WHAT IS REQUIRED: If a line in the data holds the string "stroke", list it.
———
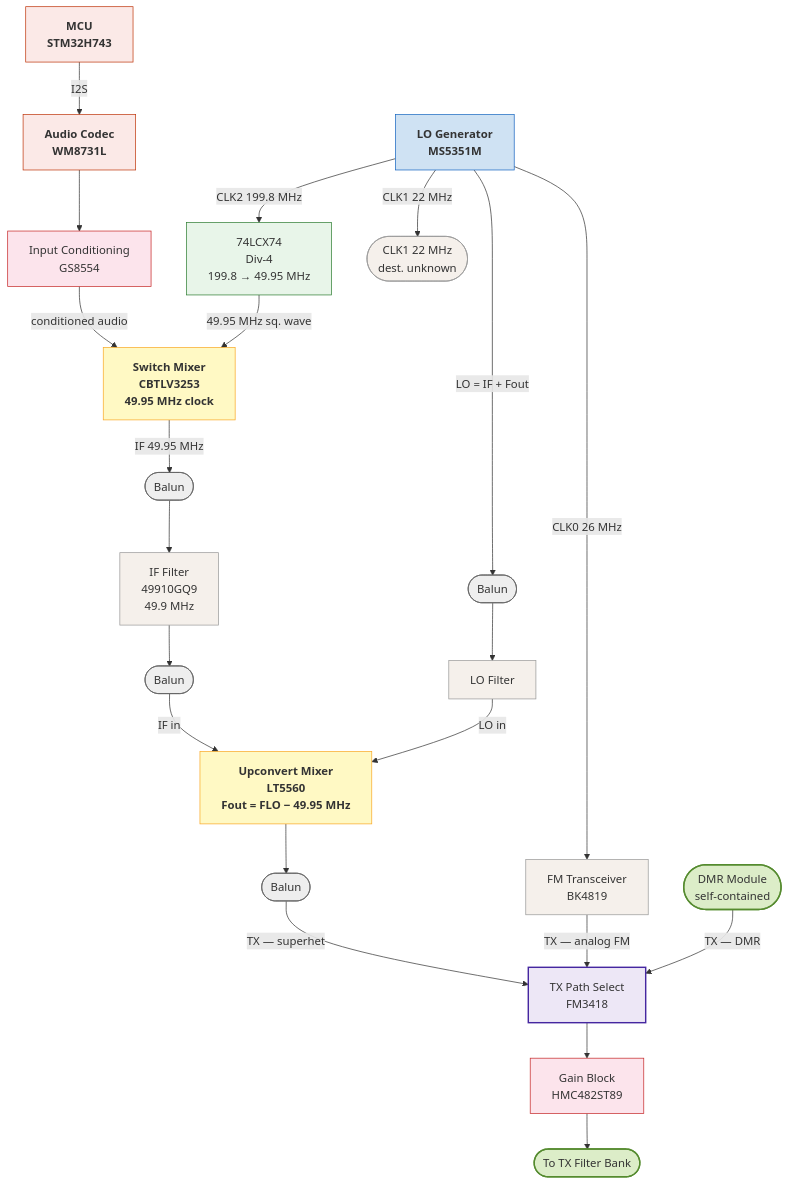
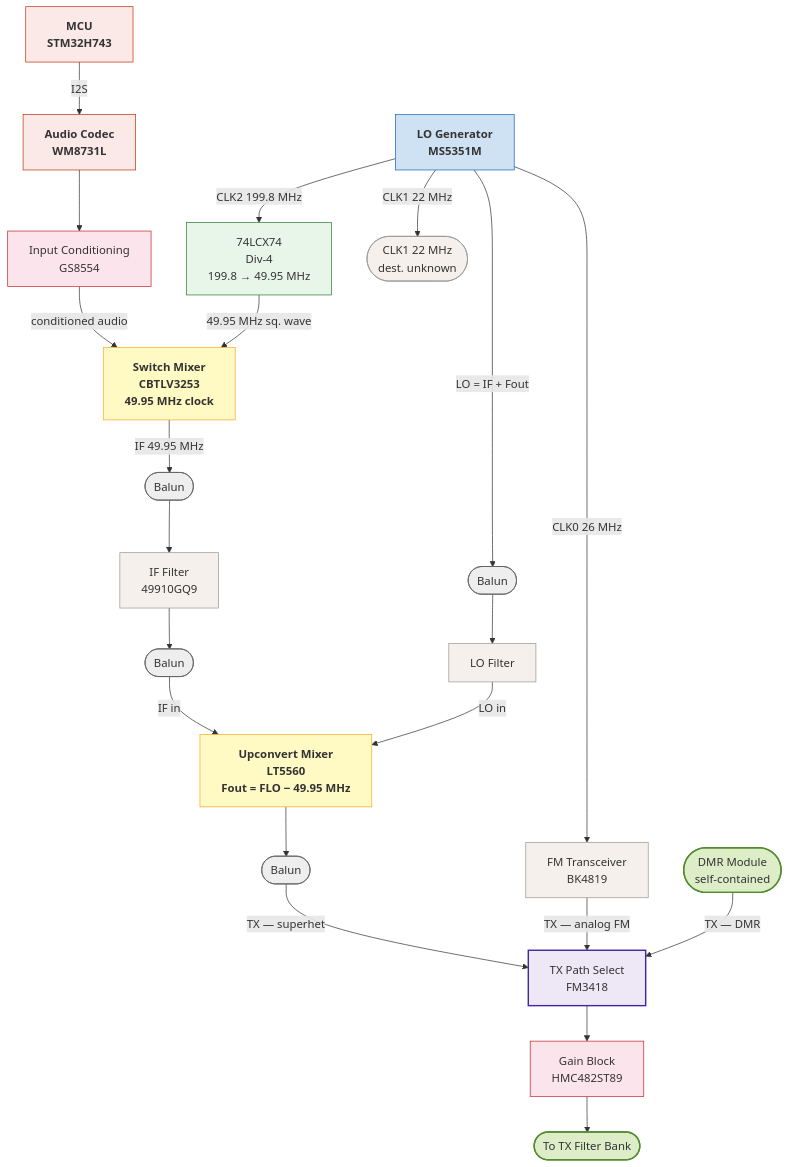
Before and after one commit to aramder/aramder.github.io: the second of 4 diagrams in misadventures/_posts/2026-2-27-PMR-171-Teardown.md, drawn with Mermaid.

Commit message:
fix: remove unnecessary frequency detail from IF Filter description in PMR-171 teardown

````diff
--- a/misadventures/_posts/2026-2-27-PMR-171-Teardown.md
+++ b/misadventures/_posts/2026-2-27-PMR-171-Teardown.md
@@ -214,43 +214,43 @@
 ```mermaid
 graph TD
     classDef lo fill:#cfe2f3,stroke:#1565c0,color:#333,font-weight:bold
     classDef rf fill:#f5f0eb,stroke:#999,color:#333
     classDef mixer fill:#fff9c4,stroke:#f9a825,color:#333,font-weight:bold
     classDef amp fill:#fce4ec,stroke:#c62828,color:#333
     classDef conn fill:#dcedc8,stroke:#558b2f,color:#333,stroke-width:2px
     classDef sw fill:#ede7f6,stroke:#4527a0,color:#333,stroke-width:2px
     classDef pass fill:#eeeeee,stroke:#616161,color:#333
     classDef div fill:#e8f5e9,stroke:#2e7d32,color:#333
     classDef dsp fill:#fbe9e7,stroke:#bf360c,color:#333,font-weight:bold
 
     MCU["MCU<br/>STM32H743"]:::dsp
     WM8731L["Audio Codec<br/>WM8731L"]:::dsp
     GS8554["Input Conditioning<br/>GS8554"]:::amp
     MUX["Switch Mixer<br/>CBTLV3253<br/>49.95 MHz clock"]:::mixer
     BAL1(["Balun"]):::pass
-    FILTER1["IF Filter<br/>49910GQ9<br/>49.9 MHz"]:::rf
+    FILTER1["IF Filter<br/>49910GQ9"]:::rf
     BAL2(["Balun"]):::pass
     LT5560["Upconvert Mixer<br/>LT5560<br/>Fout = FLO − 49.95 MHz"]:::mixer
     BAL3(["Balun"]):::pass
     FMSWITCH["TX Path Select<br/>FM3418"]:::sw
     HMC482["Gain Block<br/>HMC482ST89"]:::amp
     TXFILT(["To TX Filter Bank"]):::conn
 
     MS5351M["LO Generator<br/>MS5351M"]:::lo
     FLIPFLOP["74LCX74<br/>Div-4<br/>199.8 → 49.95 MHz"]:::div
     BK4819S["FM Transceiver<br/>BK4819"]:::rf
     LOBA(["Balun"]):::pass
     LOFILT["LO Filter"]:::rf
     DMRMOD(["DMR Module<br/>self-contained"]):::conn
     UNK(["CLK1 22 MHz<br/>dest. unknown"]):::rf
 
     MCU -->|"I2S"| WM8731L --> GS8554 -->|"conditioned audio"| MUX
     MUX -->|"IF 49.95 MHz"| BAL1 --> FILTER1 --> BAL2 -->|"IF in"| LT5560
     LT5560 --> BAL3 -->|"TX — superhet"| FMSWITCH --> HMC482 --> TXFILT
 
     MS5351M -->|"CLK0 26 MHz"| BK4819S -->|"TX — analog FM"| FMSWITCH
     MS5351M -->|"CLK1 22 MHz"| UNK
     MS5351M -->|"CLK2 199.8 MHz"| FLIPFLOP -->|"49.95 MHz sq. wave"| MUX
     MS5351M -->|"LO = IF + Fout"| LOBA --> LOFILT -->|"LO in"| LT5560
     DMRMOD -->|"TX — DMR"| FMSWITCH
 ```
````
———
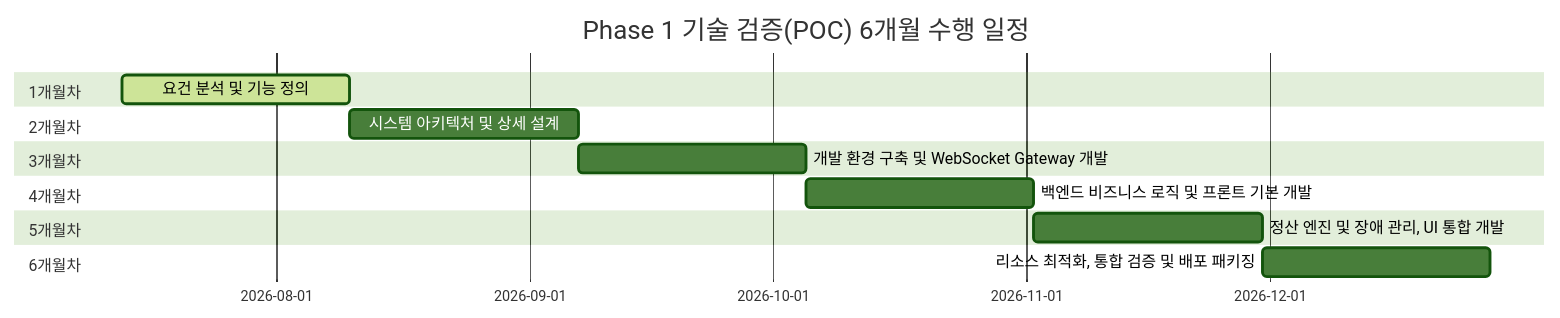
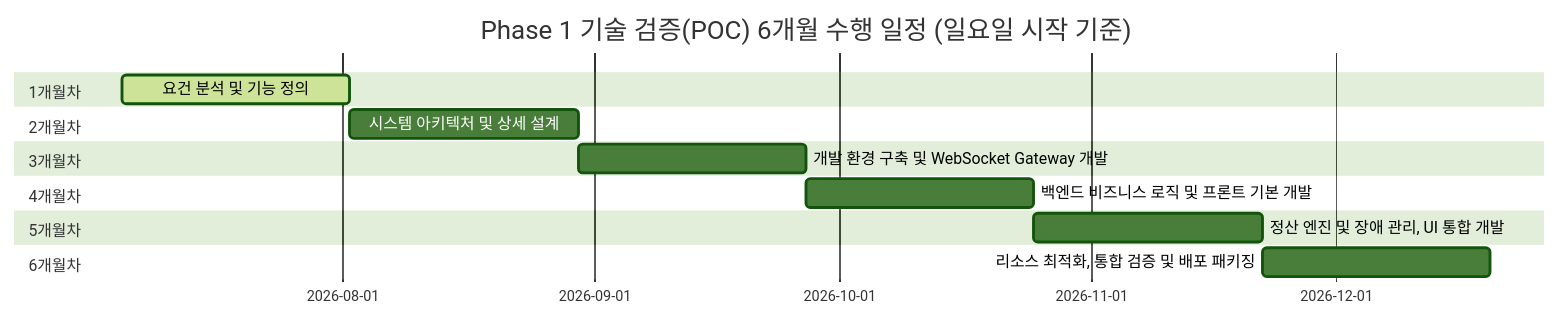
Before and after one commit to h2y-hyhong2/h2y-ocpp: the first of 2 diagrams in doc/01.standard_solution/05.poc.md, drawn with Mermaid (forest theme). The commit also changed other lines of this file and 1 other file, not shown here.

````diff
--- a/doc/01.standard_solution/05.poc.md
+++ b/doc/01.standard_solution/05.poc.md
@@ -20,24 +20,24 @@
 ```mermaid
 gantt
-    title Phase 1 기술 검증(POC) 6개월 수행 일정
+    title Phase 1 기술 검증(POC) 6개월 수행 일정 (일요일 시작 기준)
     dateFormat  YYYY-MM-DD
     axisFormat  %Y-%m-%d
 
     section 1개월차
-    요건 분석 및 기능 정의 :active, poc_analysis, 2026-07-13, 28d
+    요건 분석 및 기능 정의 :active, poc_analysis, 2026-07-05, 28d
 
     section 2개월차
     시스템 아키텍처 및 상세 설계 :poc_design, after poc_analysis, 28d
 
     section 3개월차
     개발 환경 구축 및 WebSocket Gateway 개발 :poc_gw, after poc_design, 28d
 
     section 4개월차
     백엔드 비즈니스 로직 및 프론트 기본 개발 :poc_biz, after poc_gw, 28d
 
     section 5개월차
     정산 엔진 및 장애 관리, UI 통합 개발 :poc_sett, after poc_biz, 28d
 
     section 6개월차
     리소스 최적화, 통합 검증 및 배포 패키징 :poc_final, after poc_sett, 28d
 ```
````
———
WRITTEN REPLY:
     classDef lo fill:#cfe2f3,stroke:#1565c0,color:#333,font-weight:bold
     classDef rf fill:#f5f0eb,stroke:#999,color:#333
     classDef mixer fill:#fff9c4,stroke:#f9a825,color:#333,font-weight:bold
     classDef amp fill:#fce4ec,stroke:#c62828,color:#333
     classDef conn fill:#dcedc8,stroke:#558b2f,color:#333,stroke-width:2px
     classDef sw fill:#ede7f6,stroke:#4527a0,color:#333,stroke-width:2px
     classDef pass fill:#eeeeee,stroke:#616161,color:#333
     classDef div fill:#e8f5e9,stroke:#2e7d32,color:#333
     classDef dsp fill:#fbe9e7,stroke:#bf360c,color:#333,font-weight:bold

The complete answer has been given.